Thursday, April 22nd, 2021
MacStories does an AirTag review roundup.
Sunday, April 11th, 2021
Friday, April 3rd, 2020
Once Upon a Country: A Palestinian Life
Nusseibeh’s central thesis (well, secondary thesis, the primary implicit one being that the Palestinian people should all along have appointed both his Dad and then him their oh-so-reluctant leaders) I too have felt almost in my bones: that Israelis and Palestinians are natural allies. Or, more accurately, that there’s a natural affinity which will enable us to be powerful allies if and when we ever get over our admittedly fundamental conflict.

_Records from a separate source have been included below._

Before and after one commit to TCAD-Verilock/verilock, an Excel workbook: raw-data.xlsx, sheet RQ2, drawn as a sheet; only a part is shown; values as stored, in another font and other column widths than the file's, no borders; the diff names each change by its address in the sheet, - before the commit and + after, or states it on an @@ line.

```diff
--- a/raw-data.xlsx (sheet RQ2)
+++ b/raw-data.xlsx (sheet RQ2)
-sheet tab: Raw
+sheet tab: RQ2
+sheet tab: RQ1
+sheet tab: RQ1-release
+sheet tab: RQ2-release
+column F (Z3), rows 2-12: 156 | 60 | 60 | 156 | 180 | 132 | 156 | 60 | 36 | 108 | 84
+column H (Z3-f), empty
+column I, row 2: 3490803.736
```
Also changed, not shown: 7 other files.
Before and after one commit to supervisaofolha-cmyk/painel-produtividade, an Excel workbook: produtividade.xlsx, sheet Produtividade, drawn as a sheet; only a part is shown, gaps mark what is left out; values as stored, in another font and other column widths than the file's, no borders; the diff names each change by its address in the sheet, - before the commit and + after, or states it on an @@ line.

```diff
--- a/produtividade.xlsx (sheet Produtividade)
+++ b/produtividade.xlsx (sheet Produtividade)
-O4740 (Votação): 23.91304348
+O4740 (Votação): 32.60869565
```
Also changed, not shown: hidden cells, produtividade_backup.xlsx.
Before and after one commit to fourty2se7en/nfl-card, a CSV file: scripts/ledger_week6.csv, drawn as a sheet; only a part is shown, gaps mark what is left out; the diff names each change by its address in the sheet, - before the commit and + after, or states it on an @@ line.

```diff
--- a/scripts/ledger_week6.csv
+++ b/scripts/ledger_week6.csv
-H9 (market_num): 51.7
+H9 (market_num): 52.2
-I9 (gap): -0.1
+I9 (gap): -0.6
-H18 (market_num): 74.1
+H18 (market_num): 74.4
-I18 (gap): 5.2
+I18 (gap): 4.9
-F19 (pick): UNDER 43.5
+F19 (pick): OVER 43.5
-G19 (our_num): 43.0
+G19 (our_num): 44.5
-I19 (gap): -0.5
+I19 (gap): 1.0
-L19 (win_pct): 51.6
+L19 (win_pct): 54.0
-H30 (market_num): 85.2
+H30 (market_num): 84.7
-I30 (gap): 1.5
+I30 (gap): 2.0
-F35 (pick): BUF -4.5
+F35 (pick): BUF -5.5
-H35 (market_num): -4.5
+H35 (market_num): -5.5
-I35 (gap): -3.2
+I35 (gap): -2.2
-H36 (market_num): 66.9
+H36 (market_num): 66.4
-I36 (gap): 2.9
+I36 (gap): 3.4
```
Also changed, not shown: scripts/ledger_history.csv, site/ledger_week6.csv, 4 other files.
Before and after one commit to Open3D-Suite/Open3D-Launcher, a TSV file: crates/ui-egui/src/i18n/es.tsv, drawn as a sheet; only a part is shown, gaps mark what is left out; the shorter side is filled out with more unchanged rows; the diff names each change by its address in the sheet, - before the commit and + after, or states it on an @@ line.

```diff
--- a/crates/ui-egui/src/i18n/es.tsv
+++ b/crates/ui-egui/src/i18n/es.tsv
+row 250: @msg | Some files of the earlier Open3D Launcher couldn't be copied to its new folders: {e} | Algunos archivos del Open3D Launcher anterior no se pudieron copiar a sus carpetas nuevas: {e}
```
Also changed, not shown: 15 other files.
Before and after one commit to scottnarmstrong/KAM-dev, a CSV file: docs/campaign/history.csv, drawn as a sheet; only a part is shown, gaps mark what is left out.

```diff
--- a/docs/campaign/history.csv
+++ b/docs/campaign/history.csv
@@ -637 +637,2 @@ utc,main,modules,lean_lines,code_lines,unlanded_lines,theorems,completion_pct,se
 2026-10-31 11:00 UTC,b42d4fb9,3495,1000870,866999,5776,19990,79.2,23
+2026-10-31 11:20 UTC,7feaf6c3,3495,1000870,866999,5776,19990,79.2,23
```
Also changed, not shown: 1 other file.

Friday, October 18th, 2019
Dore Gold primes us on why Israel must retain the Jordan Valley. Like the Golan, it’s not only about strategic depth but also strategic height. When driving down the magnificent road along the Dead Sea from Jerusalem to Ein Bokek, I would often loftily complain that one wouldn’t know one has exited Israel proper as there are no signs, just a little roadblock upon entering Ein Bokek (and a much more significant one upon reentering Jerusalem near the city limits). Whenever there’s no sign, it’s a sign that the State has deemed this land integral yet history has not yet ripened sufficiently for declaring it so.
Tuesday, October 15th, 2019
Latitudinal psychology? “Like happiness, [individualism and creativity] trend higher as one moves away from the equator.”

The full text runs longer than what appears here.